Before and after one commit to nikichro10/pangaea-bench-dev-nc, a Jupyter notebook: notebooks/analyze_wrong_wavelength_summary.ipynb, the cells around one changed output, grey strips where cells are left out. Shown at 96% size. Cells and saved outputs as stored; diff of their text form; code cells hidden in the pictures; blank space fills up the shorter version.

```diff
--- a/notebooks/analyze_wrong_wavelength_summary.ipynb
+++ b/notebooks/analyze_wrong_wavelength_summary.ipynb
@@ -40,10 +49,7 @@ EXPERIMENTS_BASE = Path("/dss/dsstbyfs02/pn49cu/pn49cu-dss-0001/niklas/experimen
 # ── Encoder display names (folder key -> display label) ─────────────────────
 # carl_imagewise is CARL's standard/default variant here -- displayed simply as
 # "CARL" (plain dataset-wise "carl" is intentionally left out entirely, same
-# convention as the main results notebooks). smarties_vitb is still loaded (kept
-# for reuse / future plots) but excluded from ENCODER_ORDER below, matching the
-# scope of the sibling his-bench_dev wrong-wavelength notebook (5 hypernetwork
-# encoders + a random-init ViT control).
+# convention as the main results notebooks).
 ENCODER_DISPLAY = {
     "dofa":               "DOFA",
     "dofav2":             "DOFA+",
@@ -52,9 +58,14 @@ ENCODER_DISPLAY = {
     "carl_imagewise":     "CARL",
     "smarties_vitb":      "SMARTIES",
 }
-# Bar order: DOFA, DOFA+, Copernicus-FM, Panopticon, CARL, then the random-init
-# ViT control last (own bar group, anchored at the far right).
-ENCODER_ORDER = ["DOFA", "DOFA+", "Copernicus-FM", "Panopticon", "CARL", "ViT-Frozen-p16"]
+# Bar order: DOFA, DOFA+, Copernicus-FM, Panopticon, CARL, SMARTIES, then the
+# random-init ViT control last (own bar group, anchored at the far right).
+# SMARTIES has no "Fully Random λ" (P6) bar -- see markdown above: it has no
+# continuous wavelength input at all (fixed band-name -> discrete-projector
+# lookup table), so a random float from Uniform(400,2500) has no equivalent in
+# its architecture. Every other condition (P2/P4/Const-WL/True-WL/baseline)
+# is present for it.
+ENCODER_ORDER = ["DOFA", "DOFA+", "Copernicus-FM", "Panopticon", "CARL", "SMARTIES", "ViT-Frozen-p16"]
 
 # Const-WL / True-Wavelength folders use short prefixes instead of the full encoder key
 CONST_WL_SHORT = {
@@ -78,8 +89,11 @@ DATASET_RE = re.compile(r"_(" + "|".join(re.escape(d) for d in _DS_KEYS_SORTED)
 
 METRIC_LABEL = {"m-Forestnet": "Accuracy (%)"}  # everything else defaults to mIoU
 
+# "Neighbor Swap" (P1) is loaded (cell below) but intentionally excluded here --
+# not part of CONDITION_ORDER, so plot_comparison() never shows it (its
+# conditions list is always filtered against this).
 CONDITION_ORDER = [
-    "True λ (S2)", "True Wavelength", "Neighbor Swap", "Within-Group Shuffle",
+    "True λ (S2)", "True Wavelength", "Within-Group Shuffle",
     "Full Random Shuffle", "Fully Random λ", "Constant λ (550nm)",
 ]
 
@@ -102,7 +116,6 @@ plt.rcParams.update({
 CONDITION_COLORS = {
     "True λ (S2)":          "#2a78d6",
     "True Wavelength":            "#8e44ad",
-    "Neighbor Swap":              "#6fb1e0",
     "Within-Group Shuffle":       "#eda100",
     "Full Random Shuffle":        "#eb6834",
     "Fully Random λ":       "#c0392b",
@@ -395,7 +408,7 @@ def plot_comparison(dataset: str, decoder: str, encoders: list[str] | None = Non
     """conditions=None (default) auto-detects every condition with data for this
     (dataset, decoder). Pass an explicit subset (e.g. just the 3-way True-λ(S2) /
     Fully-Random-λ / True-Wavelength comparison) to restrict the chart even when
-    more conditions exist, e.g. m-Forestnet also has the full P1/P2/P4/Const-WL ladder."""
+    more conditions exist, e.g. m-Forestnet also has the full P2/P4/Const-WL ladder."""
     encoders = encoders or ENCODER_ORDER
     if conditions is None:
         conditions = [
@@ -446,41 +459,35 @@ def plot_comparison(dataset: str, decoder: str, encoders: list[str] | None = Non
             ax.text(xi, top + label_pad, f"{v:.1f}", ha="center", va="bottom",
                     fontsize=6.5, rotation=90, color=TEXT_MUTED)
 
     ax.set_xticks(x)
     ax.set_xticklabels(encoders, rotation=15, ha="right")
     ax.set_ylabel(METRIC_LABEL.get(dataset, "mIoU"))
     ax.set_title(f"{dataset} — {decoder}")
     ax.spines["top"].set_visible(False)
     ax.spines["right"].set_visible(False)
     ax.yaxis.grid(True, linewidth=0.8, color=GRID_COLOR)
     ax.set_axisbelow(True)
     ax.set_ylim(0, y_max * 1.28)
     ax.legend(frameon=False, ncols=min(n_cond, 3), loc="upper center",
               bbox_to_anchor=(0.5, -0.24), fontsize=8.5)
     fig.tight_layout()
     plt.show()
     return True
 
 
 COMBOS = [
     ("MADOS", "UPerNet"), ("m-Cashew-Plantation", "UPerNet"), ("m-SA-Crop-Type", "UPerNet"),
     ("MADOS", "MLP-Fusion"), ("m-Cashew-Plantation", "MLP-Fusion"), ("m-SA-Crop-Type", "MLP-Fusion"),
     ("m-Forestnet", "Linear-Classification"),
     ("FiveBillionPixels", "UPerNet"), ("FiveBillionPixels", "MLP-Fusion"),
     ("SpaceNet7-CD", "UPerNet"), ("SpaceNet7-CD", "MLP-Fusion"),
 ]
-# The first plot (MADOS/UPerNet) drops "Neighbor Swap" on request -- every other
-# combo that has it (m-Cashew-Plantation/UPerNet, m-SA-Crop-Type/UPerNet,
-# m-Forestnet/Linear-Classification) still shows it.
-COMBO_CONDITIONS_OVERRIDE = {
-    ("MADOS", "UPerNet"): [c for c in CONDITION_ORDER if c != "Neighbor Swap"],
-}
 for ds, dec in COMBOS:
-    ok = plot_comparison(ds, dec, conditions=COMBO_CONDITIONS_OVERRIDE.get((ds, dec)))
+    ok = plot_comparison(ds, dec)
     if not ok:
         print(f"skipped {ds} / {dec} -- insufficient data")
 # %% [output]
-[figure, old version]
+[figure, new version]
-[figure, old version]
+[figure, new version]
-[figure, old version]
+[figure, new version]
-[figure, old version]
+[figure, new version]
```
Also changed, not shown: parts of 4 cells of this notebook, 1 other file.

* * * *

__What the task requires__
Note each line of the material holding "Shuffle" and copy it out.

__Answer box__
-    "True λ (S2)", "True Wavelength", "Neighbor Swap", "Within-Group Shuffle",
+    "True λ (S2)", "True Wavelength", "Within-Group Shuffle",
     "Full Random Shuffle", "Fully Random λ", "Constant λ (550nm)",
     "Within-Group Shuffle":       "#eda100",
     "Full Random Shuffle":        "#eb6834",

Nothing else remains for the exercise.